Admit there's a problem. Honesty is a big part of the solution. Then ask - what purpose does the drama play in my life? For some, depression, anger, substance abuse, sexual acting-out, alcoholism, even criminal activity, are the only means to feel alive. The real issue may be fear: of abandonment, of financial loss, of a beloved family member. It may take a visit to a professional to gain insight into deep-seated fears.
Begin a dialogue with everyone involved. Seek solutions, and have everyone come up with their own ways to bring peace into the house and workplace. Work together toward the common goals of building self-esteem, respect for everyone, and internal balance. This clears the mind and the environment of negativity. It's not impossible to get out of drama, but it's absolutely necessary for the spirit.
Once the trauma of drama is removed, discernment is activated. The rainbow that follows the storm appears, and the true self begins to shine.
The prototype City of Light chosen long ago was Sedona, Arizona.
You have permission to write your story.
Perhaps you are experiencing Ascension Symptoms.
Feel the Bliss of knowing who you truly are.
Go ahead - it's time to chase the dream!
This is an excerpt from my presentation in which Mary Magdalene asked that a message be included.
It is easy to believe we cannot control either external or internal forces. But we can.
The Discovery Channel is in Sedona to film an episode on the UFO phenomenon and whether there is a government cover-up

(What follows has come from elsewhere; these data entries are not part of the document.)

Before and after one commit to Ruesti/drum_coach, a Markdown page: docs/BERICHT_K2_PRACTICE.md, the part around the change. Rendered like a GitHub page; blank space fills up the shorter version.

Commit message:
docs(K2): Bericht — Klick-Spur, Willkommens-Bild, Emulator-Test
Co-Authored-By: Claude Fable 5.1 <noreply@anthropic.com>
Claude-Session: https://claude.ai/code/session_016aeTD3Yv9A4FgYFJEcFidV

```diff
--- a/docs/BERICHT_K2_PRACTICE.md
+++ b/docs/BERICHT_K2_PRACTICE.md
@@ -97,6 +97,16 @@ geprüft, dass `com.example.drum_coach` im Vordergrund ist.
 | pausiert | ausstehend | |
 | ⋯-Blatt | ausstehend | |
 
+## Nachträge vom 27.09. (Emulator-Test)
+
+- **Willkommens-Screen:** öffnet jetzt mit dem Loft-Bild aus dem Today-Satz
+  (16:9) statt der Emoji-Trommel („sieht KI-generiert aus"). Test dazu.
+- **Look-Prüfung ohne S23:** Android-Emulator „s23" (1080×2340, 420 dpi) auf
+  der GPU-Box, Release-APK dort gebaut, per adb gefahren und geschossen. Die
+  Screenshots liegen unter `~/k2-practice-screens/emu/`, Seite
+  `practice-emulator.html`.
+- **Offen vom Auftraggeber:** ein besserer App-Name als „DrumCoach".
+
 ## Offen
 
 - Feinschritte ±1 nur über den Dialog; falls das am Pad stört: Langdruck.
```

Excerpted from Jeri's book:
The Goddess and the Game Board
Speaker at the Earth-Keeper Crystalline Stargate Gathering 5/13
New Dawn in an Old Land
Jeri Castronova, Ph.D.
Published in Sedona Journal of Emergence 6/12
Published in the 11/11 edition of the Sedona Journal of Emergence